Adds Kidd, who has also been part of a few of those expeditions: "It is a good process, and it worked because Mike is a great listener. He also asks probing questions and understands the importance of getting opinions from those people whose opinions he really trusts. But what makes the process really effective is that he is not one of those who are swayed by the last opinion they solicit. He has an amazing clarity and an ability to distill good and useful information from a variety of sources."
It also turns out that Keiser had a knack for collaborating with top golf course architects like Kidd. "One of the things Mike like most about the greeting card business was working with the artists, and he gets just as much pleasure from working with course designers," says Lesnik. "He loves the creative process and has a way of helping them produce their very best work."
As Keiser expanded his portfolio of courses at Bandon Dunes and then undertook projects in Nova Scotia and Wisconsin, he stuck to the formula that had brought him success in the first place: build Old World-style courses on great sites with sand-based soil, and by the water if at all possible, and engage great architects to articulate his visions. He eschewed debt when it came to making land purchases and firmly believed in slow rollouts, never adding a second course until demand for the first was strong – and success of an accompanying layout all but assured based on interest by the golf public. In keeping with British Isles sensibilities, Keiser initiated Walking Only policies at each of his retreats, with exceptions being offered only for those with medical excuses. He also saved the best land for the layouts themselves, only building clubhouses and cottages after he and the architects had determined exactly where the golf holes would be routed. And not once did he construct an owner's cottage, preferring instead to stay in the same quarters as his guests so he could better appreciate the experience.
As he developed new destinations, the most recent of which is at Sand Valley in Wisconsin, where the first course (Coore and Crenshaw) came on-line in the spring of 2017 and the latest (Kidd) opened a year later, Keiser continued the same due diligence process with his friends and business associates as he contemplated their actual designs. "We'd go to the Sand Valley site during the early stages of construction and walk the property with maps," says Lesnik. "We'd trudge through the woods and up and down hills, making notes as we also talked about what we were seeing. And then we would rate every potential hole and share that information with Mike."
Having been with Keiser from almost the beginning of his second act in golf, Lesnik is in many ways awed by what he has seen from that front row seat. "Mike has completely changed golf course architecture, and for the better," he says. "I only wish he had come around sooner." Keiser is too modest to do anything but smile uncomfortably when he hears words like those and add: "I'd like to think that people will still be playing the courses we have built, and talking about them, hundreds of years from now."

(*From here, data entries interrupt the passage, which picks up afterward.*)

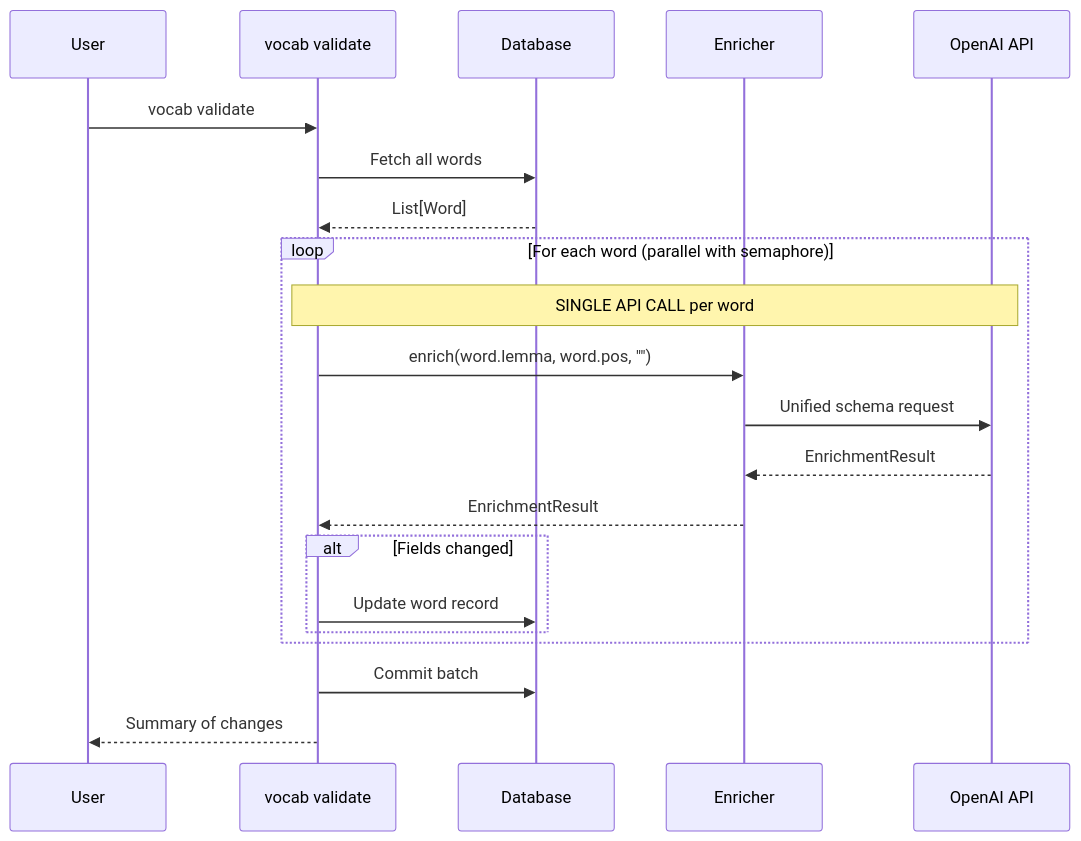
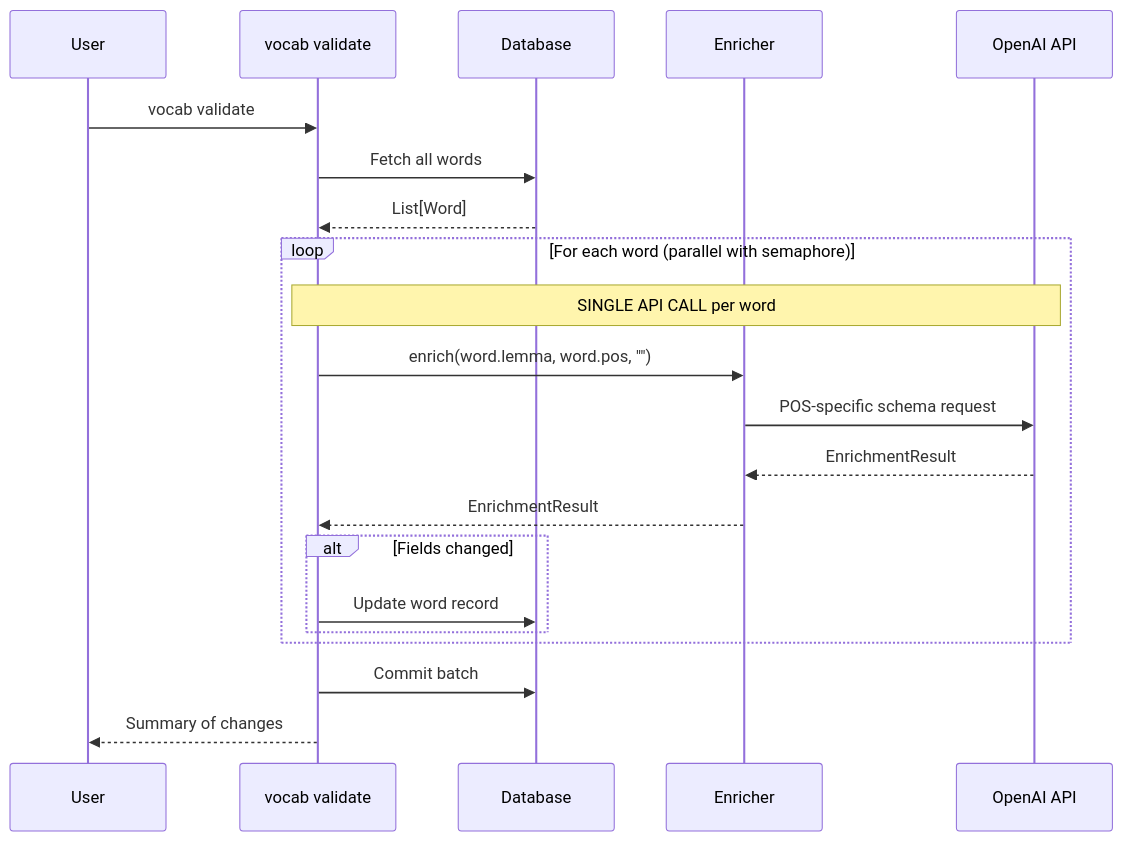
Before and after one commit to sapientpants/vocabext: the sixth of 9 diagrams in docs/llm-pipelines.md, drawn with Mermaid. The commit also changed other lines of this file and 7 other files, not shown here.

First line of the commit message:
refactor: simplify enrichment with POS-specific schemas

````diff
--- a/docs/llm-pipelines.md
+++ b/docs/llm-pipelines.md
@@ -274,29 +296,29 @@
 ```mermaid
 sequenceDiagram
     participant User
     participant CLI as vocab validate
     participant DB as Database
     participant Enricher
     participant API as OpenAI API
 
     User->>CLI: vocab validate
 
     CLI->>DB: Fetch all words
     DB-->>CLI: List[Word]
 
     loop For each word (parallel with semaphore)
         Note over CLI,API: SINGLE API CALL per word
         CLI->>Enricher: enrich(word.lemma, word.pos, "")
-        Enricher->>API: Unified schema request
+        Enricher->>API: POS-specific schema request
         API-->>Enricher: EnrichmentResult
 
         Enricher-->>CLI: EnrichmentResult
 
         alt Fields changed
             CLI->>DB: Update word record
         end
     end
 
     CLI->>DB: Commit batch
     CLI-->>User: Summary of changes
 ```
````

They certainly will be. And they will no doubt be talking about the man who had the vision and the drive to create them, too.